Below are the records. Gather each line that holds "title".

Saved entries:
===

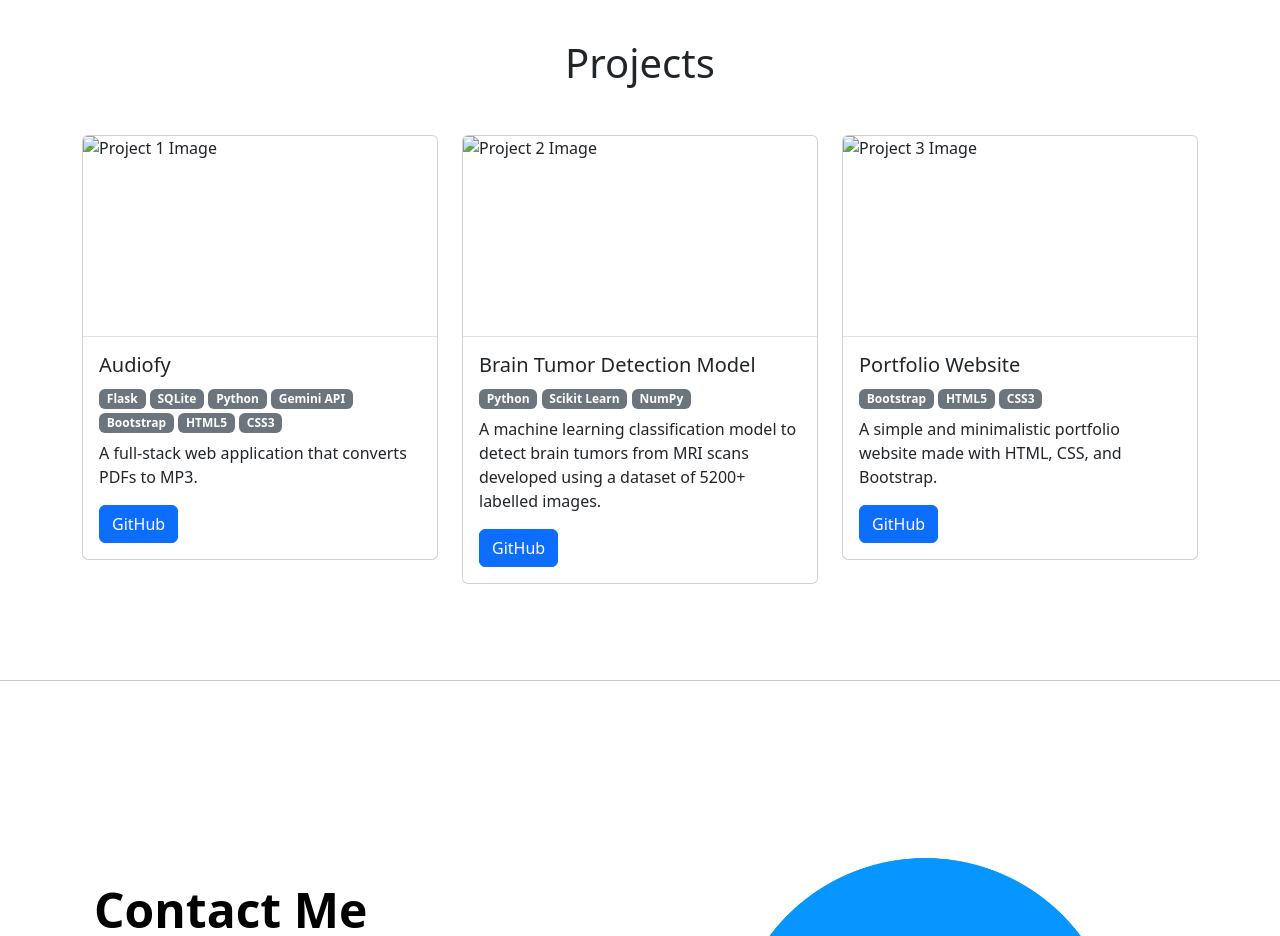
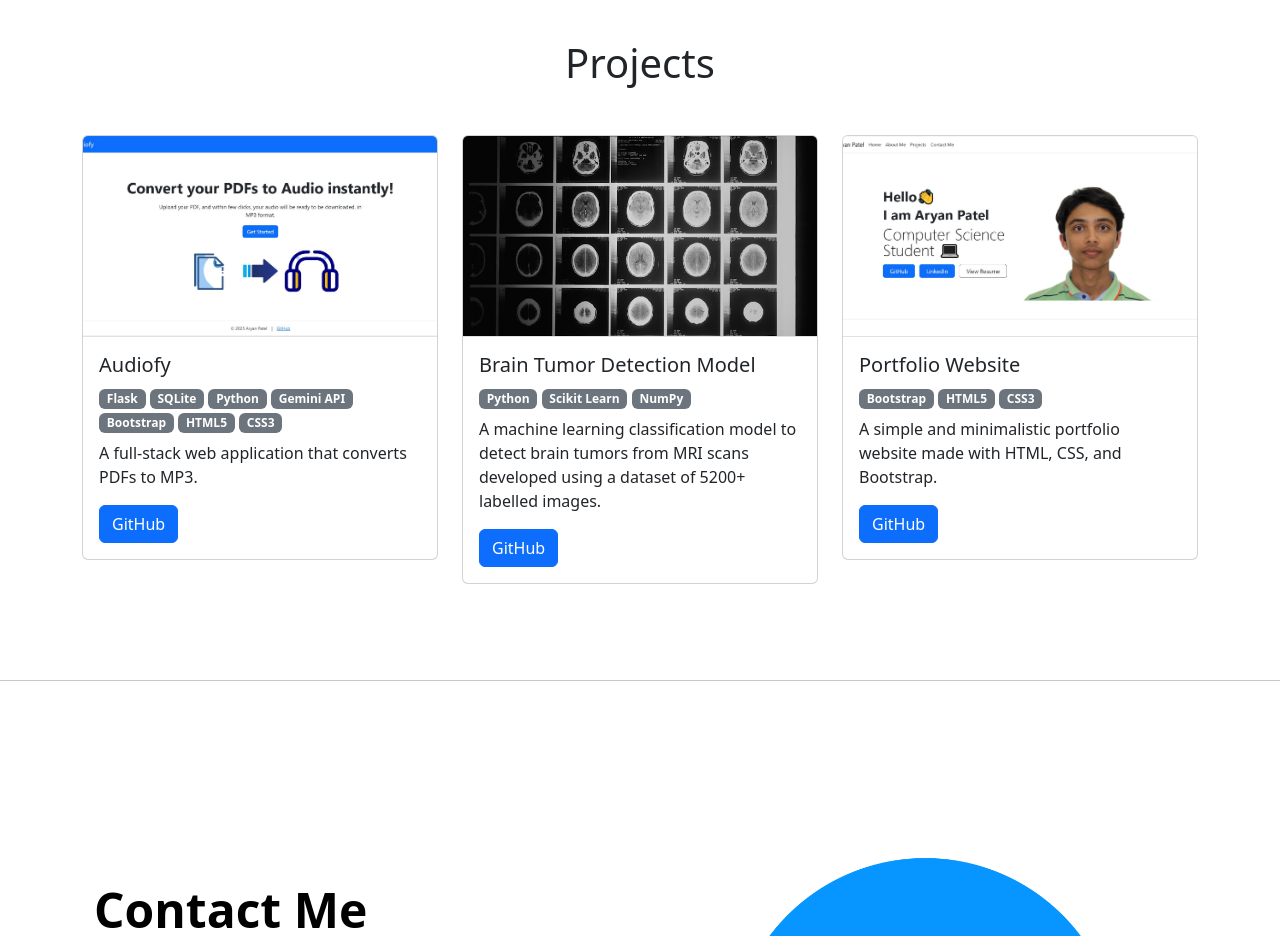
Before and after one commit to Aryan-R-Patel/portfolio-website, a plain HTML site: page index.html in a window 1280 px wide. Shown: the part 1460-2396 px from the top of the page. Drawn offline with nearby package versions, Linux system fonts and the light colour scheme; the site is published under a folder, as on GitHub Pages, so addresses that start at the root find nothing.

Commit message:
Fix image paths

```diff
--- a/index.html
+++ b/index.html
@@ -85,7 +85,7 @@
         <div class="row row-cols-1 row-cols-sm-2 row-cols-md-3 g-4">
             <div class="col">
                 <div class="card mb-5">
-                    <img src="/assets/audiofy.jpg" class="card-img-top" alt="Project 1 Image"
+                    <img src="./assets/audiofy.jpg" class="card-img-top" alt="Project 1 Image"
                         style="height: 200px; object-fit: cover;">
                     <div class="card-body border-top">
                         <h5 class="card-title">Audiofy</h5>
@@ -107,7 +107,7 @@
             </div>
             <div class="col">
                 <div class="card mb-5">
-                    <img src="/assets/brain-tumor.jpg" class="card-img-top" alt="Project 2 Image"
+                    <img src="./assets/brain-tumor.jpg" class="card-img-top" alt="Project 2 Image"
                         style="height: 200px; object-fit: cover;">
                     <div class="card-body border-top">
                         <h5 class="card-title">Brain Tumor Detection Model</h5>
@@ -125,7 +125,7 @@
             </div>
             <div class="col">
                 <div class="card mb-5">
-                    <img src="/assets/portfolio.jpg" class="card-img-top" alt="Project 3 Image"
+                    <img src="./assets/portfolio.jpg" class="card-img-top" alt="Project 3 Image"
                         style="height: 200px; object-fit: cover;">
                     <div class="card-body border-top">
                         <h5 class="card-title">Portfolio Website</h5>
```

===

**Solved problem:**
                         <h5 class="card-title">Audiofy</h5>
                         <h5 class="card-title">Brain Tumor Detection Model</h5>
                         <h5 class="card-title">Portfolio Website</h5>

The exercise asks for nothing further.